In 1977 1975, when my car was laid up for a bit, I was walking home late one night when a car pulled up alongside me. I thought it was someone asking for directions until I saw a guy in the back seat pointing an old war-surplus rifle at me while another guy in the front passenger seat just said "Hand it over".

And, that was all there was to it; they took the wallet (with the magnificent sum of $20.00 in it) and left.

BUT, this was 1977 1975!.

In Texas, at that time, there was a moratorium on executions and standard operating procedure in a robbery was to shoot the victim (because, "What more were they going to do to you?").

You don't get over that very quickly (I can still see that old green Pontiac with the crescent-shaped tail-lights, and the guy in back with what appeared to be a Mauser rifle), and I truly feel for the bank personnel involved.

Nobody was hurt, at least physically, but some of them are going to be scarred inside for a very long time.

Correction - 01 Oct 2011 - When I first wrote about the long-ago incident, I thought it had happened in 1977.  But I've had several periods when I had to go without a car for a while.  The time span of the Texas moratorium on executions (which was in force at the time of that robbery) makes it much more likely to have occurred in mid-1975, during the time of the blown-engine episode I mentioned in $446.99.


Paul Wynn said...

Paul you should have made a move and be a hero! Of course I'm sure you're store policy is the same as mines, no matter if you're the hero and saving thousands of dollars, you will be fired if any heroic attempt was made. Glad to hear you're doing just fine after that Paul.

Paul_In_Houston said...

"Paul you should have made a move and be a hero!"

Zoe, in "Serenity"...
"You know what the definition of 'hero' is? -- Someone who gets other people killed."

I assume that you are joking (at least, I hope to God you are), but I'm going to get very serious here.

I am licensed to carry, and have spent quite bit of time on the range and consider myself to be a fairly decent shot with a pistol.

But, I did not have it on me (store policy forbids it, of course) and even if I had, it never would have appeared unless the gunman started shooting or it became very obvious that he was about to.

Taking a pistol and initiating something against someone with a rifle is not a great idea. If you do, it damned well better be effective.

Head shot seems tempting, but that's a small target, frequently moving.

Center of mass? Better chance of hitting, but suppose he's wearing a vest?

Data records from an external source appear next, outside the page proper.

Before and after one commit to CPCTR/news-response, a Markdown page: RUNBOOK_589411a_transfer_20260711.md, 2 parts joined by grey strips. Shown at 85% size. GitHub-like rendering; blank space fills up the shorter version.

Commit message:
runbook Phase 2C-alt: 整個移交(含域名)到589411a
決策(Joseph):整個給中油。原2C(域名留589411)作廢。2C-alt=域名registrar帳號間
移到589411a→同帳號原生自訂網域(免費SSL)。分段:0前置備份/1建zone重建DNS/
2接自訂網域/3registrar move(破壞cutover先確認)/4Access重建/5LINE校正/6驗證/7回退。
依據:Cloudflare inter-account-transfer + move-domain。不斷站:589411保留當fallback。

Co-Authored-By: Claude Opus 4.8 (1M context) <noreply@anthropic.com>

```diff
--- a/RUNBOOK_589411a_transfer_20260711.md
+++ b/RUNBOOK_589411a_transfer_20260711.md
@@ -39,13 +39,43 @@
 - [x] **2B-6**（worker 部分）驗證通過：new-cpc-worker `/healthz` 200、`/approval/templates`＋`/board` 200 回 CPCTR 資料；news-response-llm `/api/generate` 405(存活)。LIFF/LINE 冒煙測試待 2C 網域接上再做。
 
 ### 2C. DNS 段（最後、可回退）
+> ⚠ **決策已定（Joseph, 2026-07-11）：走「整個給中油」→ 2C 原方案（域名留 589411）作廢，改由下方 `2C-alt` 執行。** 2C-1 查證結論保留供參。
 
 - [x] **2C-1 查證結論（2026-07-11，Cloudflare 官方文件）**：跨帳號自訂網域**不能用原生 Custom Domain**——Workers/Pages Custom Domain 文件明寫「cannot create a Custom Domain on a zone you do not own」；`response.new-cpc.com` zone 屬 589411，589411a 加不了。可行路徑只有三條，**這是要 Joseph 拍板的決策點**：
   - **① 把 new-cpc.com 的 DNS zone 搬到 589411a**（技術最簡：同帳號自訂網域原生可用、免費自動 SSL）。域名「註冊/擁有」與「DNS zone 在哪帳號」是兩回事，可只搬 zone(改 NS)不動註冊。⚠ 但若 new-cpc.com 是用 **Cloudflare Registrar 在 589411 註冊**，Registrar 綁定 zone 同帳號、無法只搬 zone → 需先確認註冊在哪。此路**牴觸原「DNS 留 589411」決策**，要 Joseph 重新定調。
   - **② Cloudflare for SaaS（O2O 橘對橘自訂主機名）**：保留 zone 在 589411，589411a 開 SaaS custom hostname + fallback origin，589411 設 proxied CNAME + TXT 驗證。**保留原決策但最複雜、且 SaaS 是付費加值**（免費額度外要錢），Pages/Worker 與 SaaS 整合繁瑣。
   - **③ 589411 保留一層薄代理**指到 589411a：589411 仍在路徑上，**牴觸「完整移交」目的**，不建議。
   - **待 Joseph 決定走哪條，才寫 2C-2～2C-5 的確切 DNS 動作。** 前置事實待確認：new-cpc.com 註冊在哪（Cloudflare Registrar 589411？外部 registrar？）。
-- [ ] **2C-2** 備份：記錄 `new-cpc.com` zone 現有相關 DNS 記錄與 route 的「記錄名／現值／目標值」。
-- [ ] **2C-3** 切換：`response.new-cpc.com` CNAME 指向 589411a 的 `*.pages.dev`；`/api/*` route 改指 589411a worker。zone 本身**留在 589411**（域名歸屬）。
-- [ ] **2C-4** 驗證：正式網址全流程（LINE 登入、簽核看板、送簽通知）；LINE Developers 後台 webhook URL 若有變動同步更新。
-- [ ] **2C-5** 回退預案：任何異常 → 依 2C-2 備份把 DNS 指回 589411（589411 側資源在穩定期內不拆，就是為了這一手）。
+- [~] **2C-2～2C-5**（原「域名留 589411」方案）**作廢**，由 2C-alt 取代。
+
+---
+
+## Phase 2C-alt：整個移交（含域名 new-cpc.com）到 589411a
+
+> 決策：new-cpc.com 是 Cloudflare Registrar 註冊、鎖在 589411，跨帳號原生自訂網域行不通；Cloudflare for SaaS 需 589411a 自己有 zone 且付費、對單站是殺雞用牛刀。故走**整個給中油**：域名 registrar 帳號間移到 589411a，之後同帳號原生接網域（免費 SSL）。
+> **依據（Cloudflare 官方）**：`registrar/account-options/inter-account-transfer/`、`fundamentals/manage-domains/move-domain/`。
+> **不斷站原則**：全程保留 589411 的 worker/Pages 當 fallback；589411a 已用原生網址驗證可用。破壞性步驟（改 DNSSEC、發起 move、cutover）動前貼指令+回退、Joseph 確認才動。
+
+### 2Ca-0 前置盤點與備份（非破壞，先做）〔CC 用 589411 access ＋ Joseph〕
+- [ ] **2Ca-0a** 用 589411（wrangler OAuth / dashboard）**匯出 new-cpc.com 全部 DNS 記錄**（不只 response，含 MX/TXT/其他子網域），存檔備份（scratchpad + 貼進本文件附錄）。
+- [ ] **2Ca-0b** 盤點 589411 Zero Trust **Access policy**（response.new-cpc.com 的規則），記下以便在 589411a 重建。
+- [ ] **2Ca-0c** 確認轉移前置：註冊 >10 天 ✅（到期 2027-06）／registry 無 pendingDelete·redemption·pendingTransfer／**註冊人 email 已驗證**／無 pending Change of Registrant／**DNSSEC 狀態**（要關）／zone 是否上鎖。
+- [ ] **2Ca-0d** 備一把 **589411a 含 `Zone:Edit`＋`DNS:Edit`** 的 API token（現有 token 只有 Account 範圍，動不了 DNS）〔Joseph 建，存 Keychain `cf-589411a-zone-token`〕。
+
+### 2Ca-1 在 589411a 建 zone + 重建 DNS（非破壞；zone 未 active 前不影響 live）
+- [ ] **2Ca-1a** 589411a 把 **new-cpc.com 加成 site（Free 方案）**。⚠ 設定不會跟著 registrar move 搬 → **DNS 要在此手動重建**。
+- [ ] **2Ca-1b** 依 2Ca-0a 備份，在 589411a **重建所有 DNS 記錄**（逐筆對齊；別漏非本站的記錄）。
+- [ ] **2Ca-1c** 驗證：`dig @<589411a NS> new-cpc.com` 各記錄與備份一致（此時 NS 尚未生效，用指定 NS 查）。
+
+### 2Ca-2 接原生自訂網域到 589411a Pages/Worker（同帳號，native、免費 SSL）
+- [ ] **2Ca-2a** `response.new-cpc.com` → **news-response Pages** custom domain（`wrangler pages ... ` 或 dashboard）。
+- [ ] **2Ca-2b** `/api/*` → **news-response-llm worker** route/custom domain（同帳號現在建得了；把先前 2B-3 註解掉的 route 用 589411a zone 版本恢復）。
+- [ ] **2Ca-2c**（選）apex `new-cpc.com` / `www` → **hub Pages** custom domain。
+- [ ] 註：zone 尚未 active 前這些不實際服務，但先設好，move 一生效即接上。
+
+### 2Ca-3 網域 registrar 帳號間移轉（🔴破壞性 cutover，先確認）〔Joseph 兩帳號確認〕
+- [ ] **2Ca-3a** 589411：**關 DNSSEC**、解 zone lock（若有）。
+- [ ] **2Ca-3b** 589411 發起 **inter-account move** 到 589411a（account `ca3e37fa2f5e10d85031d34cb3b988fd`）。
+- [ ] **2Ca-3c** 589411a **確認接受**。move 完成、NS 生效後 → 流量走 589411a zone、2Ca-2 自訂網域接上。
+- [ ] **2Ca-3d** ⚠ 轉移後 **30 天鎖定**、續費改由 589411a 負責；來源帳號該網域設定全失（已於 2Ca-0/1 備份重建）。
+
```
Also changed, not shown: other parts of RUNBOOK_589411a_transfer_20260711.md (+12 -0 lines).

And, in either case, a failed attempt is likely to be responded to, with unfortunate results.

If it truly looked like he was going to to a repeat of the Luby's cafeteria massacre, then Hell YES!!! -- you'd want an alternative to just waiting to be killed.

But this guy appeared to be totally in control, and used to being so.

All of that above is just an intellectual exercise.

I have never been in real combat.

At 40 feet, with a pistol, I can put my shots into a group I can cover with my hand, when the target is paper!

When it's a real person, intent on killing you, adrenalin kicks in, turning muscle control into quivering jelly, and it becomes amazingly easy to completely miss a man-size target even at closer range than the forty feet I had mentioned (and, Oh by the way, those bullets you launch are going to go somewhere, quite possibly into customers).

I am totally in favor of having the option to be able to defend myself (and others), but the exercise of that option depends upon the situation and circumstances.

In this particular case, neither were were appropriate for exercising that option.

Could I have been able to act under the right circumstances?

Having never actually been there, haven't a clue.

Paul_In_Houston said...

A somewhat belated PS...

I've corresponded with Mr. Wynn before (he has his own blog, http://mostlygrocery.com/ - all about the wonders and joys of being a grocery clerk :-), and I know for a certainty that he was joking, and probably also venting a bit about policies that deny employees the means to protect themselves.

My comment was in no way a put-down of him, but was meant more as a "don't try this at home" warning to any would be 'heroes'; Zoe's piece of dialogue above just happening to be dead on.